EXERCISE BRIEF: A verbatim copy of all the data is required, minus any images.

RECORDS SHOWN:
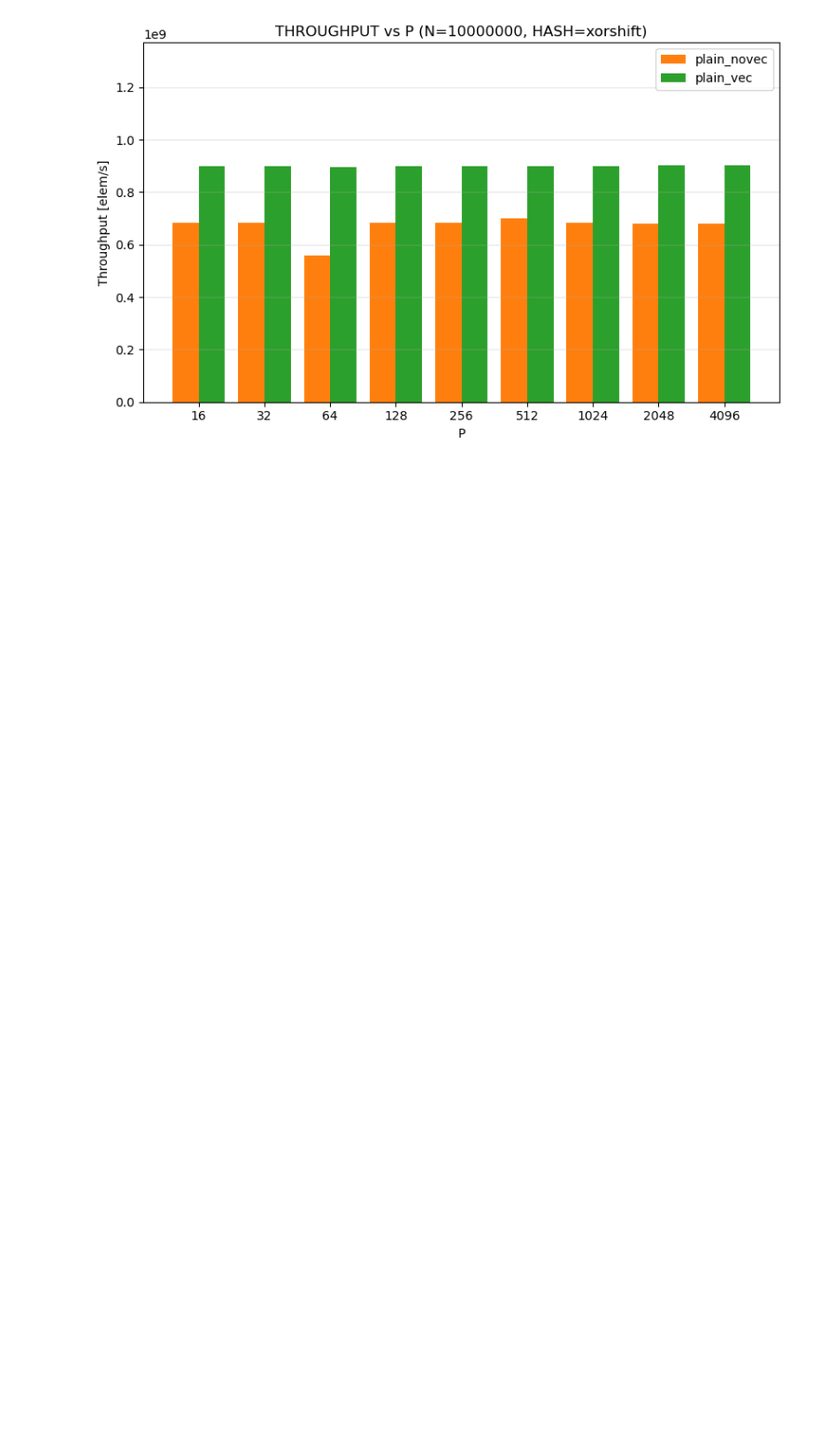
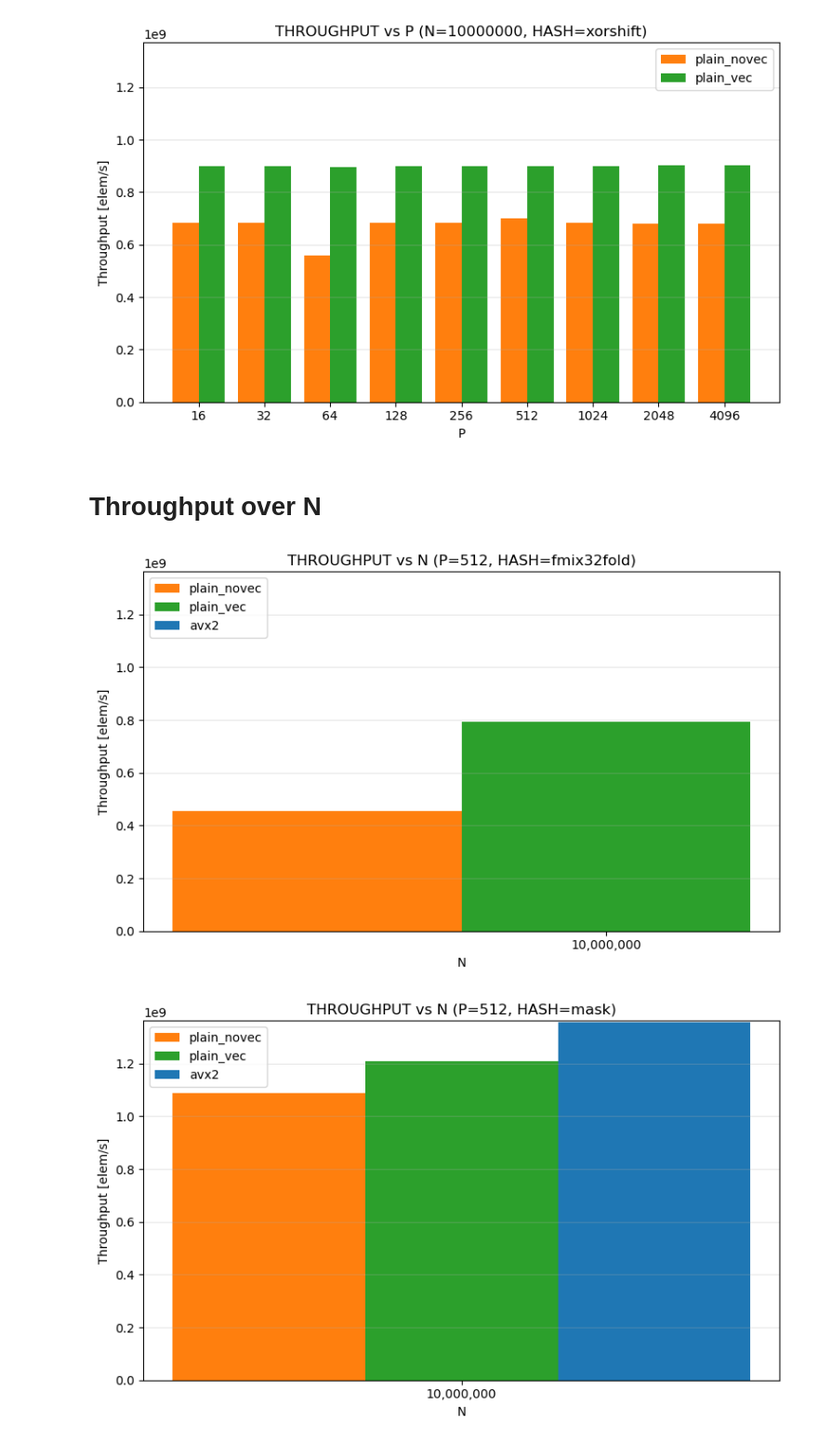
Before and after one commit to GianlucaPanzani/Optimization-of-Partitioned-Hash-Join-with-Duplicates, a Jupyter notebook: src/stable_statistics.ipynb, the cells around one changed output. Shown at 93% size. Drawn from its saved outputs; the diff is of its cells as text; code cells hidden in the pictures; blank space fills up the shorter version.

```diff
--- a/src/stable_statistics.ipynb
+++ b/src/stable_statistics.ipynb
@@ -306,3 +306,61 @@ for (fixed_N, fixed_HASH), subdf in df.groupby(["N", "HASH"]):
 [figure]
 [figure]
 [figure]
+# %% [markdown]
+# Throughput over N
+# %%
+mask_df = df[df["P"] == 512].copy()
+
+exec_order = ["plain_novec", "plain_vec", "avx2"]
+exec_types = [et for et in exec_order if et in mask_df["EXEC_TYPE"].dropna().unique()]
+
+throughput_by_cfg = (
+    mask_df.groupby(["P", "N", "EXEC_TYPE", "HASH"], as_index=False)
+    .agg(mean_throughput=("THROUGHPUT", "mean"))
+    .sort_values(["P", "N", "EXEC_TYPE", "HASH"])
+)
+
+global_mask_throughput_ymax = mask_df["THROUGHPUT"].max()
+
+for (fixed_P, fixed_HASH), subdf in throughput_by_cfg.groupby(["P", "HASH"], as_index=False):
+    plt.figure(figsize=(8, 5))
+
+    n_values = sorted(subdf["N"].unique())
+    x_positions = list(range(len(n_values)))
+
+    if not exec_types:
+        continue
+
+    bar_width = 0.8 / len(exec_types)
+
+    for idx, exec_type in enumerate(exec_types):
+        g = subdf[subdf["EXEC_TYPE"] == exec_type].sort_values("N")
+        values_by_n = g.set_index("N")["mean_throughput"].to_dict()
+        heights = [values_by_n.get(n, float("nan")) for n in n_values]
+        offsets = [
+            x + (idx - (len(exec_types) - 1) / 2) * bar_width
+            for x in x_positions
+        ]
+
+        plt.bar(
+            offsets,
+            heights,
+            width=bar_width,
+            color=exec_type_colors.get(exec_type, "tab:gray"),
+            label=exec_type,
+        )
+
+    if pd.notna(global_mask_throughput_ymax):
+        plt.ylim(0, global_mask_throughput_ymax)
+
+    plt.xticks(x_positions, [f"{int(n):,}" for n in n_values])
+    plt.xlabel("N")
+    plt.ylabel("Throughput [elem/s]")
+    plt.title(f"THROUGHPUT vs N (P={fixed_P}, HASH={fixed_HASH})")
+    plt.grid(axis="y", alpha=0.3)
+    plt.legend()
+    plt.tight_layout()
+    plt.show()
+# %% [output]
+[figure, added]
+[figure, added]
```
Also changed, not shown: parts of 1 cell of this notebook, 1 other file.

RESULT OF THE TASK:
Before and after one commit to GianlucaPanzani/Optimization-of-Partitioned-Hash-Join-with-Duplicates, a Jupyter notebook: src/stable_statistics.ipynb, the cells around one changed output. Shown at 93% size. Drawn from its saved outputs; the diff is of its cells as text; code cells hidden in the pictures; blank space fills up the shorter version.

```diff
--- a/src/stable_statistics.ipynb
+++ b/src/stable_statistics.ipynb
@@ -306,3 +306,61 @@ for (fixed_N, fixed_HASH), subdf in df.groupby(["N", "HASH"]):
 [figure]
 [figure]
 [figure]
+# %% [markdown]
+# Throughput over N
+# %%
+mask_df = df[df["P"] == 512].copy()
+
+exec_order = ["plain_novec", "plain_vec", "avx2"]
+exec_types = [et for et in exec_order if et in mask_df["EXEC_TYPE"].dropna().unique()]
+
+throughput_by_cfg = (
+    mask_df.groupby(["P", "N", "EXEC_TYPE", "HASH"], as_index=False)
+    .agg(mean_throughput=("THROUGHPUT", "mean"))
+    .sort_values(["P", "N", "EXEC_TYPE", "HASH"])
+)
+
+global_mask_throughput_ymax = mask_df["THROUGHPUT"].max()
+
+for (fixed_P, fixed_HASH), subdf in throughput_by_cfg.groupby(["P", "HASH"], as_index=False):
+    plt.figure(figsize=(8, 5))
+
+    n_values = sorted(subdf["N"].unique())
+    x_positions = list(range(len(n_values)))
+
+    if not exec_types:
+        continue
+
+    bar_width = 0.8 / len(exec_types)
+
+    for idx, exec_type in enumerate(exec_types):
+        g = subdf[subdf["EXEC_TYPE"] == exec_type].sort_values("N")
+        values_by_n = g.set_index("N")["mean_throughput"].to_dict()
+        heights = [values_by_n.get(n, float("nan")) for n in n_values]
+        offsets = [
+            x + (idx - (len(exec_types) - 1) / 2) * bar_width
+            for x in x_positions
+        ]
+
+        plt.bar(
+            offsets,
+            heights,
+            width=bar_width,
+            color=exec_type_colors.get(exec_type, "tab:gray"),
+            label=exec_type,
+        )
+
+    if pd.notna(global_mask_throughput_ymax):
+        plt.ylim(0, global_mask_throughput_ymax)
+
+    plt.xticks(x_positions, [f"{int(n):,}" for n in n_values])
+    plt.xlabel("N")
+    plt.ylabel("Throughput [elem/s]")
+    plt.title(f"THROUGHPUT vs N (P={fixed_P}, HASH={fixed_HASH})")
+    plt.grid(axis="y", alpha=0.3)
+    plt.legend()
+    plt.tight_layout()
+    plt.show()
+# %% [output]
+[figure, added]
+[figure, added]
```
Also changed, not shown: parts of 1 cell of this notebook, 1 other file.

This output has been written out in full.